Version difference data:
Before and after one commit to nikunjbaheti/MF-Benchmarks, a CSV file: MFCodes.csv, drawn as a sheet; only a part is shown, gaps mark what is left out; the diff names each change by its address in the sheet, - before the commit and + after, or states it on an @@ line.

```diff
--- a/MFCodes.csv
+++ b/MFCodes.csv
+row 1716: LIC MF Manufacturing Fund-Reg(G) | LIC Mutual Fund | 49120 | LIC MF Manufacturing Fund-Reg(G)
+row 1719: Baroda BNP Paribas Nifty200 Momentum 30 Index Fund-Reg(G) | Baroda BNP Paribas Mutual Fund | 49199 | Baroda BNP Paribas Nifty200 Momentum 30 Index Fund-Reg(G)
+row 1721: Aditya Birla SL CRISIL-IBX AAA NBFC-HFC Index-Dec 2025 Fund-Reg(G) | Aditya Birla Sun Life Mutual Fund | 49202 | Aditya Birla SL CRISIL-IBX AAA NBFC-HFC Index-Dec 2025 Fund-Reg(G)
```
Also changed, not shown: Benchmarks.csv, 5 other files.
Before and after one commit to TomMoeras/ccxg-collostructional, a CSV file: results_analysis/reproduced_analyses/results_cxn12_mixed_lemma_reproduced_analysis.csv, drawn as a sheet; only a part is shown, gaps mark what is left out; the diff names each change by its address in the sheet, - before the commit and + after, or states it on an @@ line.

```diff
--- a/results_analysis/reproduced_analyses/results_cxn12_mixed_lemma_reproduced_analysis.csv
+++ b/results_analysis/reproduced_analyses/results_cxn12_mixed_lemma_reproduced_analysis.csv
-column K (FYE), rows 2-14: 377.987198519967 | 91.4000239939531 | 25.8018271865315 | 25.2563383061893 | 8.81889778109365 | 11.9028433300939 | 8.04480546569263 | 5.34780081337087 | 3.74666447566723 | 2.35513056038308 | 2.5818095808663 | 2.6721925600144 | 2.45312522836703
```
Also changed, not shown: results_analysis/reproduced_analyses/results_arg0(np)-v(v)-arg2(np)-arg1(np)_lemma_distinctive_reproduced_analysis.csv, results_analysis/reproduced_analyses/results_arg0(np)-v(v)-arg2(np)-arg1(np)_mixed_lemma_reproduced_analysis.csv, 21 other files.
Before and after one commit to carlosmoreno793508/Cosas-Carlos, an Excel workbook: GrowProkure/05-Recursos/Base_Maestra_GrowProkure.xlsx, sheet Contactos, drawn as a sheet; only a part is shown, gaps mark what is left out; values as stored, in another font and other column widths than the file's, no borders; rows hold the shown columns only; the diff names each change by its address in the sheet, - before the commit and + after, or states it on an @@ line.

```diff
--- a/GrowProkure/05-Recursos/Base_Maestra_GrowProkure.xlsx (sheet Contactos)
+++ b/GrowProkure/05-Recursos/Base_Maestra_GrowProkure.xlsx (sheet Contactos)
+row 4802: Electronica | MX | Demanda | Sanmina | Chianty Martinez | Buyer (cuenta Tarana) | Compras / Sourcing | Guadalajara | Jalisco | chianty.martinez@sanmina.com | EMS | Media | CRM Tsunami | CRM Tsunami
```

#### [WHAT THE TASK ASKS]
Tally the lines above containing "Mutual"; give only the number.

#### [SOLUTION]
3